-------- DATA RECORDS --------
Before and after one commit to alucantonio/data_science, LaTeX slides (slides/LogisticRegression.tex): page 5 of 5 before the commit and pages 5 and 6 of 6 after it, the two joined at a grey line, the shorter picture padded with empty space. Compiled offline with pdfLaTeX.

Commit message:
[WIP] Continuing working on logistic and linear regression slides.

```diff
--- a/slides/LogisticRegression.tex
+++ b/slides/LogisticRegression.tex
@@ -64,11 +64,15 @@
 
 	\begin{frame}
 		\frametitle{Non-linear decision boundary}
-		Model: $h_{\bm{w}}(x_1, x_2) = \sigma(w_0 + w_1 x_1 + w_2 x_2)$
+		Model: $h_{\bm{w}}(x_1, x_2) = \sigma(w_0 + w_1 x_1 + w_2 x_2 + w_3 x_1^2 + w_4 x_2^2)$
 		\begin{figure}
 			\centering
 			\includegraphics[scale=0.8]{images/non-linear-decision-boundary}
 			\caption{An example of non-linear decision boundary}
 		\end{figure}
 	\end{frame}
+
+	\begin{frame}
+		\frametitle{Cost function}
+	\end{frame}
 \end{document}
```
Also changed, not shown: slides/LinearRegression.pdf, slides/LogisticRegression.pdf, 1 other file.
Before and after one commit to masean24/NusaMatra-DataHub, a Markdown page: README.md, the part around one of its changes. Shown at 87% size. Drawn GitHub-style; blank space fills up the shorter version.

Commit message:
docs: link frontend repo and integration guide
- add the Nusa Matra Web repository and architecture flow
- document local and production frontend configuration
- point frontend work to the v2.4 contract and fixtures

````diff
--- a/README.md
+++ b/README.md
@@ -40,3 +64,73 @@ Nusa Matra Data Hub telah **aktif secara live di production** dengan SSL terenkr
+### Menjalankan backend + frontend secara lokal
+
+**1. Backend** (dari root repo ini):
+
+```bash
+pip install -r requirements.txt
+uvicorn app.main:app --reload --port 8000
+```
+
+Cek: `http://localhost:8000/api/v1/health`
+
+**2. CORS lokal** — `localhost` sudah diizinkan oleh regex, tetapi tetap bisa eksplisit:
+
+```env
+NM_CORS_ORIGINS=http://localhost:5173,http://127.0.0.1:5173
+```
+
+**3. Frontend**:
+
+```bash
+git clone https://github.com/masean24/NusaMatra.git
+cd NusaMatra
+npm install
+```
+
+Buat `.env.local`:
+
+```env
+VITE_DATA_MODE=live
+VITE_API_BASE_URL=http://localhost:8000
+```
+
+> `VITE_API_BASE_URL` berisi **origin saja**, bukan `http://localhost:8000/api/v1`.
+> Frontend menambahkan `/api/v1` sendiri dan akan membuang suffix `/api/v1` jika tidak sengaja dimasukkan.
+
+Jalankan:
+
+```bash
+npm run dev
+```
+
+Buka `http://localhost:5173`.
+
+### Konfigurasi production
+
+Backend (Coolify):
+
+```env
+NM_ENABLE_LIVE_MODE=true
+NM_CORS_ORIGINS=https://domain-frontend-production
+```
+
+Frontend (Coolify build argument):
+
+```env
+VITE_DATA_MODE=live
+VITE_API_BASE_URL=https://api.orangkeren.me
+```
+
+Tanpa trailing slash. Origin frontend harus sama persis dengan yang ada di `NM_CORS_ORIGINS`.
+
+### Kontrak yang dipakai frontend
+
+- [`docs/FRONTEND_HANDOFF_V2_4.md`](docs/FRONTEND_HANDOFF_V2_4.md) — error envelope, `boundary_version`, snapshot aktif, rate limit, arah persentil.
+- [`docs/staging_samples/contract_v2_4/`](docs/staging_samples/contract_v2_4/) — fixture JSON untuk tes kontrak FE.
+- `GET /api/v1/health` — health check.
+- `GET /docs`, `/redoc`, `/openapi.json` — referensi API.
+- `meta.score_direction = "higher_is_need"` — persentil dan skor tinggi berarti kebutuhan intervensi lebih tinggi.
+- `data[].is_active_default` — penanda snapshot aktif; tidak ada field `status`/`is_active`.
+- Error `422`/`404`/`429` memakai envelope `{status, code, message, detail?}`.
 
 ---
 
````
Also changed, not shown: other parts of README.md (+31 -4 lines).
--------
- _EXERCISE DETAILS_:
Quote every record above exactly.

- _ANSWER_:
Before and after one commit to alucantonio/data_science, LaTeX slides (slides/LogisticRegression.tex): page 5 of 5 before the commit and pages 5 and 6 of 6 after it, the two joined at a grey line, the shorter picture padded with empty space. Compiled offline with pdfLaTeX.

Commit message:
[WIP] Continuing working on logistic and linear regression slides.

```diff
--- a/slides/LogisticRegression.tex
+++ b/slides/LogisticRegression.tex
@@ -64,11 +64,15 @@
 
 	\begin{frame}
 		\frametitle{Non-linear decision boundary}
-		Model: $h_{\bm{w}}(x_1, x_2) = \sigma(w_0 + w_1 x_1 + w_2 x_2)$
+		Model: $h_{\bm{w}}(x_1, x_2) = \sigma(w_0 + w_1 x_1 + w_2 x_2 + w_3 x_1^2 + w_4 x_2^2)$
 		\begin{figure}
 			\centering
 			\includegraphics[scale=0.8]{images/non-linear-decision-boundary}
 			\caption{An example of non-linear decision boundary}
 		\end{figure}
 	\end{frame}
+
+	\begin{frame}
+		\frametitle{Cost function}
+	\end{frame}
 \end{document}
```
Also changed, not shown: slides/LinearRegression.pdf, slides/LogisticRegression.pdf, 1 other file.
Before and after one commit to masean24/NusaMatra-DataHub, a Markdown page: README.md, the part around one of its changes. Shown at 87% size. Drawn GitHub-style; blank space fills up the shorter version.

Commit message:
docs: link frontend repo and integration guide
- add the Nusa Matra Web repository and architecture flow
- document local and production frontend configuration
- point frontend work to the v2.4 contract and fixtures

````diff
--- a/README.md
+++ b/README.md
@@ -40,3 +64,73 @@ Nusa Matra Data Hub telah **aktif secara live di production** dengan SSL terenkr
+### Menjalankan backend + frontend secara lokal
+
+**1. Backend** (dari root repo ini):
+
+```bash
+pip install -r requirements.txt
+uvicorn app.main:app --reload --port 8000
+```
+
+Cek: `http://localhost:8000/api/v1/health`
+
+**2. CORS lokal** — `localhost` sudah diizinkan oleh regex, tetapi tetap bisa eksplisit:
+
+```env
+NM_CORS_ORIGINS=http://localhost:5173,http://127.0.0.1:5173
+```
+
+**3. Frontend**:
+
+```bash
+git clone https://github.com/masean24/NusaMatra.git
+cd NusaMatra
+npm install
+```
+
+Buat `.env.local`:
+
+```env
+VITE_DATA_MODE=live
+VITE_API_BASE_URL=http://localhost:8000
+```
+
+> `VITE_API_BASE_URL` berisi **origin saja**, bukan `http://localhost:8000/api/v1`.
+> Frontend menambahkan `/api/v1` sendiri dan akan membuang suffix `/api/v1` jika tidak sengaja dimasukkan.
+
+Jalankan:
+
+```bash
+npm run dev
+```
+
+Buka `http://localhost:5173`.
+
+### Konfigurasi production
+
+Backend (Coolify):
+
+```env
+NM_ENABLE_LIVE_MODE=true
+NM_CORS_ORIGINS=https://domain-frontend-production
+```
+
+Frontend (Coolify build argument):
+
+```env
+VITE_DATA_MODE=live
+VITE_API_BASE_URL=https://api.orangkeren.me
+```
+
+Tanpa trailing slash. Origin frontend harus sama persis dengan yang ada di `NM_CORS_ORIGINS`.
+
+### Kontrak yang dipakai frontend
+
+- [`docs/FRONTEND_HANDOFF_V2_4.md`](docs/FRONTEND_HANDOFF_V2_4.md) — error envelope, `boundary_version`, snapshot aktif, rate limit, arah persentil.
+- [`docs/staging_samples/contract_v2_4/`](docs/staging_samples/contract_v2_4/) — fixture JSON untuk tes kontrak FE.
+- `GET /api/v1/health` — health check.
+- `GET /docs`, `/redoc`, `/openapi.json` — referensi API.
+- `meta.score_direction = "higher_is_need"` — persentil dan skor tinggi berarti kebutuhan intervensi lebih tinggi.
+- `data[].is_active_default` — penanda snapshot aktif; tidak ada field `status`/`is_active`.
+- Error `422`/`404`/`429` memakai envelope `{status, code, message, detail?}`.
 
 ---
 
````
Also changed, not shown: other parts of README.md (+31 -4 lines).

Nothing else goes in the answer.